The BBC has confirmed it will close its digital download store less than 18 months after it launched following poor sales and tough competition from streaming services like Netflix and Amazon Video. The corporation has begun emailing customers about the closure, noting that it has already stopped making programmes available to buy before it completely shuts down on November 1st.
As customers will no longer be able to access the content they've paid for, the BBC has said it will offer full refunds on purchases made since November 2015. Alternatively, the BBC will provide Amazon Video vouchers that can be used to buy or rent digital downloads. They'll be worth more than total purchase values on the BBC Store and can be used to buy BBC programmes (and any other content) listed on Amazon UK.

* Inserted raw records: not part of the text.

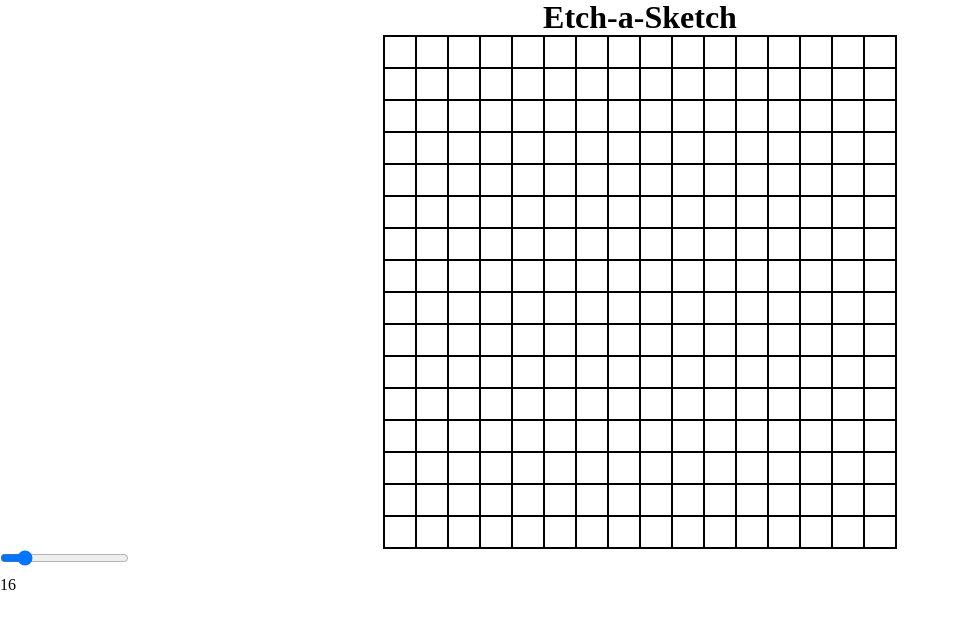
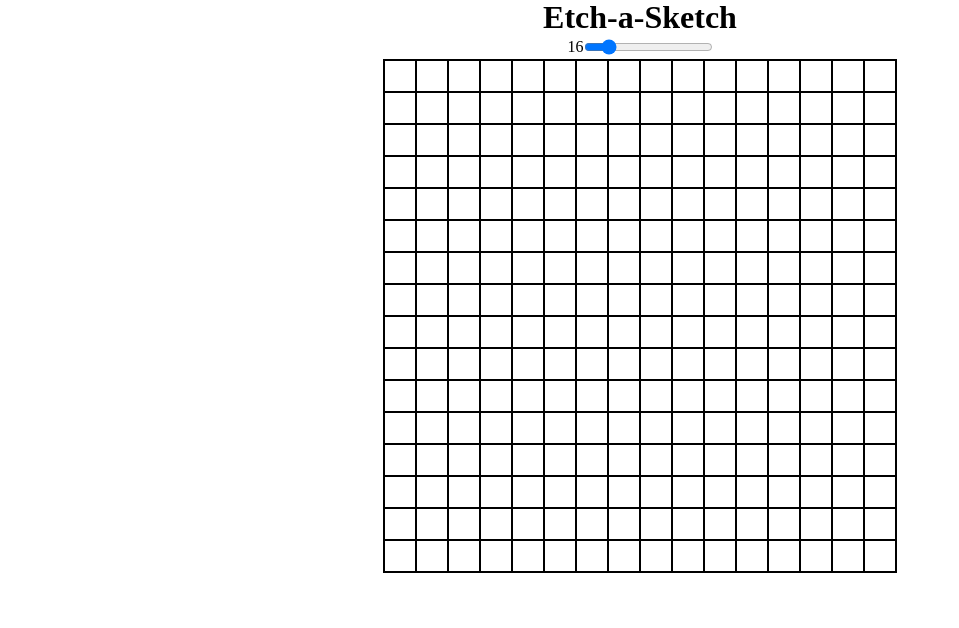
Before and after one commit to forodinproject/etch-a-sketch, a plain HTML site: page index.html in a window 1280 px wide. Shown: the whole page, without its empty margins (0-959 px from the left). Drawn offline with Linux system fonts and the light colour scheme.

Commit message:
Place slider at top for easy access

```diff
--- a/index.html
+++ b/index.html
@@ -19,7 +19,13 @@
             </div>
     </header>
     </div>
+    <div class="autoMargin">
+        <div class="sliderWrapper flex">
+            <p id="rangeValue" class="autoMargin">16</p>
+            <input class='slider' type="range" min="1" max="100" value="16" oninput="rangeValue.innerText = this.value">
+        </div>
 
+    </div>
     <section>
         <div class="wrapper">
             <div class="flexC alignCenter">
@@ -30,8 +36,7 @@
     </section>
 
 
-    <input class='slider' type="range" min="1" max="100" value="16" oninput="rangeValue.innerText = this.value">
-    <p id="rangeValue">16</p>
+
 
 
 </body>
--- a/styles/main.css
+++ b/styles/main.css
@@ -36,3 +36,8 @@
     display: flex;
     flex-wrap: wrap;
 }
+
+.autoMargin {
+    max-width: fit-content;
+    margin-inline: auto;
+}
```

"Since the appetite for BBC shows on SVOD and other third party platforms is growing in the UK and abroad, it doesn't make sense for us to invest further in BBC Store where demand has not been as strong as we'd hoped in a rapidly changing market," a spokesperson said in a statement. It will continue to sell programmes via DVD and iTunes, but is keen to reduce costs as it prepares to offer free TV licenses to over-75s.
Even though the BBC will help customers find similar programming on Amazon, the Store offered over 7,000 hours of TV, which including shows that have never been available digitally before, like Dad's Army and Morecambe & Wise. However, the corporation says it is working "to find new ways to make archive content available."
If the rumours are true, BritBox -- the BBC- and ITV-owned streaming service that launched in the US earlier this year -- could be expanded to host more of the BBC's back catalogue and eventually launch in the UK.